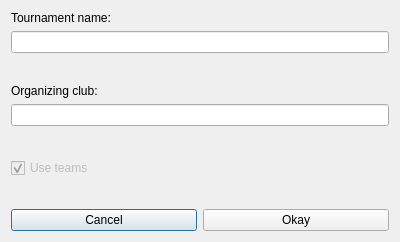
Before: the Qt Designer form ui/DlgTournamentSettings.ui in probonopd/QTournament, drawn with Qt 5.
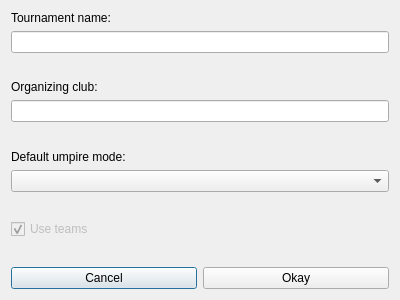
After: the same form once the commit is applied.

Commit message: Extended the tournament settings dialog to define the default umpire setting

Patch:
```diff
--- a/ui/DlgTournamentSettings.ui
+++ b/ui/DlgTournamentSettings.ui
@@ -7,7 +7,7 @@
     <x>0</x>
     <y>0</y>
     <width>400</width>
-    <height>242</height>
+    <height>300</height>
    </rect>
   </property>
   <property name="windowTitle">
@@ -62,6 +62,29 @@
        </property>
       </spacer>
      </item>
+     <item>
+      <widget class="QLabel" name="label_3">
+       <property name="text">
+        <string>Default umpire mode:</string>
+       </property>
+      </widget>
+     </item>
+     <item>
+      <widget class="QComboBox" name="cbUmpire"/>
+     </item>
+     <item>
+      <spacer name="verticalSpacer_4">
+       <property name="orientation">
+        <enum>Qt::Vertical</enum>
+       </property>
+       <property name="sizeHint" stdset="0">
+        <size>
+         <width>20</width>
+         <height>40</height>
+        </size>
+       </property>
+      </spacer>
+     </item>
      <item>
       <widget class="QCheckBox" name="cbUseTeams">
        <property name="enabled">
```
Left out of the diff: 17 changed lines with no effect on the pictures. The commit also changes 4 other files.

**The task**
The required output is every line of the data above, set down exactly and stripped of pictures.

**Answer to this problem**
Before: the Qt Designer form ui/DlgTournamentSettings.ui in probonopd/QTournament, drawn with Qt 5.
After: the same form once the commit is applied.

Commit message: Extended the tournament settings dialog to define the default umpire setting

Patch:
```diff
--- a/ui/DlgTournamentSettings.ui
+++ b/ui/DlgTournamentSettings.ui
@@ -7,7 +7,7 @@
     <x>0</x>
     <y>0</y>
     <width>400</width>
-    <height>242</height>
+    <height>300</height>
    </rect>
   </property>
   <property name="windowTitle">
@@ -62,6 +62,29 @@
        </property>
       </spacer>
      </item>
+     <item>
+      <widget class="QLabel" name="label_3">
+       <property name="text">
+        <string>Default umpire mode:</string>
+       </property>
+      </widget>
+     </item>
+     <item>
+      <widget class="QComboBox" name="cbUmpire"/>
+     </item>
+     <item>
+      <spacer name="verticalSpacer_4">
+       <property name="orientation">
+        <enum>Qt::Vertical</enum>
+       </property>
+       <property name="sizeHint" stdset="0">
+        <size>
+         <width>20</width>
+         <height>40</height>
+        </size>
+       </property>
+      </spacer>
+     </item>
      <item>
       <widget class="QCheckBox" name="cbUseTeams">
        <property name="enabled">
```
Left out of the diff: 17 changed lines with no effect on the pictures. The commit also changes 4 other files.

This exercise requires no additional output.